(WORK REQUIRED): Word for word, print every entry below.

(TASK INPUT):
=== Begin Enclosure ===

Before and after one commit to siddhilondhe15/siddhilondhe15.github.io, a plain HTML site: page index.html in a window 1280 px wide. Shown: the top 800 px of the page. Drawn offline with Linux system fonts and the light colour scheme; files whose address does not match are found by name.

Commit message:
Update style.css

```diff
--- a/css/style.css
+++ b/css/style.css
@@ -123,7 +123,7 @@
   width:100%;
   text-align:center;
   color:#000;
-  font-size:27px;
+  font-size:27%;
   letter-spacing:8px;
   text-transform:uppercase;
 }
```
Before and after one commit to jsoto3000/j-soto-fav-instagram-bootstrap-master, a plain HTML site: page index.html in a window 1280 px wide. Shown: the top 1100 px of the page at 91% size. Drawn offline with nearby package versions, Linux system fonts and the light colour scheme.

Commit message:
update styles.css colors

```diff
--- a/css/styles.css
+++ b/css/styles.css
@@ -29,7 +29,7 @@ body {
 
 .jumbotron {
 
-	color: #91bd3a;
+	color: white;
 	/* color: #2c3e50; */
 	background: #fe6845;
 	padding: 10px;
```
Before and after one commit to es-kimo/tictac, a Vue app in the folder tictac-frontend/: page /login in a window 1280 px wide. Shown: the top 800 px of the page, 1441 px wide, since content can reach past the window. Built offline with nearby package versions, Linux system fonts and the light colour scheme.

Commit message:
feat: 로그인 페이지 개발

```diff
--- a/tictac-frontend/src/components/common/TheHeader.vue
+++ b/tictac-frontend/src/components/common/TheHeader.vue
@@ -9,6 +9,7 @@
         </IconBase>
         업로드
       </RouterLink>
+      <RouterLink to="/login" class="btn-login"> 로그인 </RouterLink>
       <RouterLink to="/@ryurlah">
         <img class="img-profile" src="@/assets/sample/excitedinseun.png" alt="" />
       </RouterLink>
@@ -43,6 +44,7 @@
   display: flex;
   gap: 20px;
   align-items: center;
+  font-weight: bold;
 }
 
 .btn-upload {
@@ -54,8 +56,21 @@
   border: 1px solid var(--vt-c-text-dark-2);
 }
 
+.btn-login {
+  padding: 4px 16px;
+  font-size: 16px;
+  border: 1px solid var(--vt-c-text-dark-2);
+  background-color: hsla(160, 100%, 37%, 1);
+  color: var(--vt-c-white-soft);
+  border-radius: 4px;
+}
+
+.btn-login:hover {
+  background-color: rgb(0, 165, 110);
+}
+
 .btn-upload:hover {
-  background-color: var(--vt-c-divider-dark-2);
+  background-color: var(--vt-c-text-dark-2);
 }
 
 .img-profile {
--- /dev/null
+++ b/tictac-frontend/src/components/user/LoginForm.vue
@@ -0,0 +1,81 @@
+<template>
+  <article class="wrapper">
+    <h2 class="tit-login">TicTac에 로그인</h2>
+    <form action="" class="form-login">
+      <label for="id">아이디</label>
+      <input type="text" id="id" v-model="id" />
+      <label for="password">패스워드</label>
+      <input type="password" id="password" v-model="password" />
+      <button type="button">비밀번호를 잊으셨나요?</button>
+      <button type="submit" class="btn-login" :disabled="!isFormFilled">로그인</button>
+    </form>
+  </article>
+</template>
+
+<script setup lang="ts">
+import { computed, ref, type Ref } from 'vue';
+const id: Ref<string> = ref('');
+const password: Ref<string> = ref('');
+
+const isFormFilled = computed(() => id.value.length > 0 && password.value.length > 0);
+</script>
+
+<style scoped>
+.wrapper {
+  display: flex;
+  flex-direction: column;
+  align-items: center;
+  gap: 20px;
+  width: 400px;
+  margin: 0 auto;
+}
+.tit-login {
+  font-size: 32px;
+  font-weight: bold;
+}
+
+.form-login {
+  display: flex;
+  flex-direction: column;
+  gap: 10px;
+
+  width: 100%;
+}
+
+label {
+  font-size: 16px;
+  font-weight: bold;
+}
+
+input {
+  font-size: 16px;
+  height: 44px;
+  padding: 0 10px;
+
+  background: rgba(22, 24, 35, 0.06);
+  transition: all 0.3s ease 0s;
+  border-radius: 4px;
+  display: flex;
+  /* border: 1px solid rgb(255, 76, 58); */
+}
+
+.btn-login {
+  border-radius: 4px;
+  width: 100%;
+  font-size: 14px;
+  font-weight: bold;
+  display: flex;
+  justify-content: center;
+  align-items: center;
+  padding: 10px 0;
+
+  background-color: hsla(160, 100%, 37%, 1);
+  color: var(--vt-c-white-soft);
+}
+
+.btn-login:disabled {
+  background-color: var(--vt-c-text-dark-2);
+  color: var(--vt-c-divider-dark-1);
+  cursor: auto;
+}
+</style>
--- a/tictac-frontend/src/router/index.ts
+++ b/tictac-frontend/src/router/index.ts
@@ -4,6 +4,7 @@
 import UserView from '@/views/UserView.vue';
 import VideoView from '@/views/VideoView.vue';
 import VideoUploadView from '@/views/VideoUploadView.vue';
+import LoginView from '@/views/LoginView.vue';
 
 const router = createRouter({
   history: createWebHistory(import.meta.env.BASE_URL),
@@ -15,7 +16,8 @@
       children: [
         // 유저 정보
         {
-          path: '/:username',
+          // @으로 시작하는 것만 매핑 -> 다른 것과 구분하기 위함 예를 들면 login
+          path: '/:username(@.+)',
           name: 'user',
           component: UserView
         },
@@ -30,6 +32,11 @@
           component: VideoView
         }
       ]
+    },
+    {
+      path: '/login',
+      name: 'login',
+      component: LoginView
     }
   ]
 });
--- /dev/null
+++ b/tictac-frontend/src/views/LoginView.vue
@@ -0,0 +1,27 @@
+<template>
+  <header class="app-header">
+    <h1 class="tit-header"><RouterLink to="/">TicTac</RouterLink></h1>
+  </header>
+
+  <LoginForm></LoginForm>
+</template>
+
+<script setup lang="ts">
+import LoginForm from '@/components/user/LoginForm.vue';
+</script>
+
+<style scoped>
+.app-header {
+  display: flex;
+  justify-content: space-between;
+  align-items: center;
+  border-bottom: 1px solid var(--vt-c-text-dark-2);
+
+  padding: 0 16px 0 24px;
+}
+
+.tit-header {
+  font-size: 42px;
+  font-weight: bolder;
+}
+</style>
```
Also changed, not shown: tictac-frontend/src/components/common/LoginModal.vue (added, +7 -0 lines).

=== End Enclosure ===

(TASK OUTPUT):
Before and after one commit to siddhilondhe15/siddhilondhe15.github.io, a plain HTML site: page index.html in a window 1280 px wide. Shown: the top 800 px of the page. Drawn offline with Linux system fonts and the light colour scheme; files whose address does not match are found by name.

Commit message:
Update style.css

```diff
--- a/css/style.css
+++ b/css/style.css
@@ -123,7 +123,7 @@
   width:100%;
   text-align:center;
   color:#000;
-  font-size:27px;
+  font-size:27%;
   letter-spacing:8px;
   text-transform:uppercase;
 }
```
Before and after one commit to jsoto3000/j-soto-fav-instagram-bootstrap-master, a plain HTML site: page index.html in a window 1280 px wide. Shown: the top 1100 px of the page at 91% size. Drawn offline with nearby package versions, Linux system fonts and the light colour scheme.

Commit message:
update styles.css colors

```diff
--- a/css/styles.css
+++ b/css/styles.css
@@ -29,7 +29,7 @@ body {
 
 .jumbotron {
 
-	color: #91bd3a;
+	color: white;
 	/* color: #2c3e50; */
 	background: #fe6845;
 	padding: 10px;
```
Before and after one commit to es-kimo/tictac, a Vue app in the folder tictac-frontend/: page /login in a window 1280 px wide. Shown: the top 800 px of the page, 1441 px wide, since content can reach past the window. Built offline with nearby package versions, Linux system fonts and the light colour scheme.

Commit message:
feat: 로그인 페이지 개발

```diff
--- a/tictac-frontend/src/components/common/TheHeader.vue
+++ b/tictac-frontend/src/components/common/TheHeader.vue
@@ -9,6 +9,7 @@
         </IconBase>
         업로드
       </RouterLink>
+      <RouterLink to="/login" class="btn-login"> 로그인 </RouterLink>
       <RouterLink to="/@ryurlah">
         <img class="img-profile" src="@/assets/sample/excitedinseun.png" alt="" />
       </RouterLink>
@@ -43,6 +44,7 @@
   display: flex;
   gap: 20px;
   align-items: center;
+  font-weight: bold;
 }
 
 .btn-upload {
@@ -54,8 +56,21 @@
   border: 1px solid var(--vt-c-text-dark-2);
 }
 
+.btn-login {
+  padding: 4px 16px;
+  font-size: 16px;
+  border: 1px solid var(--vt-c-text-dark-2);
+  background-color: hsla(160, 100%, 37%, 1);
+  color: var(--vt-c-white-soft);
+  border-radius: 4px;
+}
+
+.btn-login:hover {
+  background-color: rgb(0, 165, 110);
+}
+
 .btn-upload:hover {
-  background-color: var(--vt-c-divider-dark-2);
+  background-color: var(--vt-c-text-dark-2);
 }
 
 .img-profile {
--- /dev/null
+++ b/tictac-frontend/src/components/user/LoginForm.vue
@@ -0,0 +1,81 @@
+<template>
+  <article class="wrapper">
+    <h2 class="tit-login">TicTac에 로그인</h2>
+    <form action="" class="form-login">
+      <label for="id">아이디</label>
+      <input type="text" id="id" v-model="id" />
+      <label for="password">패스워드</label>
+      <input type="password" id="password" v-model="password" />
+      <button type="button">비밀번호를 잊으셨나요?</button>
+      <button type="submit" class="btn-login" :disabled="!isFormFilled">로그인</button>
+    </form>
+  </article>
+</template>
+
+<script setup lang="ts">
+import { computed, ref, type Ref } from 'vue';
+const id: Ref<string> = ref('');
+const password: Ref<string> = ref('');
+
+const isFormFilled = computed(() => id.value.length > 0 && password.value.length > 0);
+</script>
+
+<style scoped>
+.wrapper {
+  display: flex;
+  flex-direction: column;
+  align-items: center;
+  gap: 20px;
+  width: 400px;
+  margin: 0 auto;
+}
+.tit-login {
+  font-size: 32px;
+  font-weight: bold;
+}
+
+.form-login {
+  display: flex;
+  flex-direction: column;
+  gap: 10px;
+
+  width: 100%;
+}
+
+label {
+  font-size: 16px;
+  font-weight: bold;
+}
+
+input {
+  font-size: 16px;
+  height: 44px;
+  padding: 0 10px;
+
+  background: rgba(22, 24, 35, 0.06);
+  transition: all 0.3s ease 0s;
+  border-radius: 4px;
+  display: flex;
+  /* border: 1px solid rgb(255, 76, 58); */
+}
+
+.btn-login {
+  border-radius: 4px;
+  width: 100%;
+  font-size: 14px;
+  font-weight: bold;
+  display: flex;
+  justify-content: center;
+  align-items: center;
+  padding: 10px 0;
+
+  background-color: hsla(160, 100%, 37%, 1);
+  color: var(--vt-c-white-soft);
+}
+
+.btn-login:disabled {
+  background-color: var(--vt-c-text-dark-2);
+  color: var(--vt-c-divider-dark-1);
+  cursor: auto;
+}
+</style>
--- a/tictac-frontend/src/router/index.ts
+++ b/tictac-frontend/src/router/index.ts
@@ -4,6 +4,7 @@
 import UserView from '@/views/UserView.vue';
 import VideoView from '@/views/VideoView.vue';
 import VideoUploadView from '@/views/VideoUploadView.vue';
+import LoginView from '@/views/LoginView.vue';
 
 const router = createRouter({
   history: createWebHistory(import.meta.env.BASE_URL),
@@ -15,7 +16,8 @@
       children: [
         // 유저 정보
         {
-          path: '/:username',
+          // @으로 시작하는 것만 매핑 -> 다른 것과 구분하기 위함 예를 들면 login
+          path: '/:username(@.+)',
           name: 'user',
           component: UserView
         },
@@ -30,6 +32,11 @@
           component: VideoView
         }
       ]
+    },
+    {
+      path: '/login',
+      name: 'login',
+      component: LoginView
     }
   ]
 });
--- /dev/null
+++ b/tictac-frontend/src/views/LoginView.vue
@@ -0,0 +1,27 @@
+<template>
+  <header class="app-header">
+    <h1 class="tit-header"><RouterLink to="/">TicTac</RouterLink></h1>
+  </header>
+
+  <LoginForm></LoginForm>
+</template>
+
+<script setup lang="ts">
+import LoginForm from '@/components/user/LoginForm.vue';
+</script>
+
+<style scoped>
+.app-header {
+  display: flex;
+  justify-content: space-between;
+  align-items: center;
+  border-bottom: 1px solid var(--vt-c-text-dark-2);
+
+  padding: 0 16px 0 24px;
+}
+
+.tit-header {
+  font-size: 42px;
+  font-weight: bolder;
+}
+</style>
```
Also changed, not shown: tictac-frontend/src/components/common/LoginModal.vue (added, +7 -0 lines).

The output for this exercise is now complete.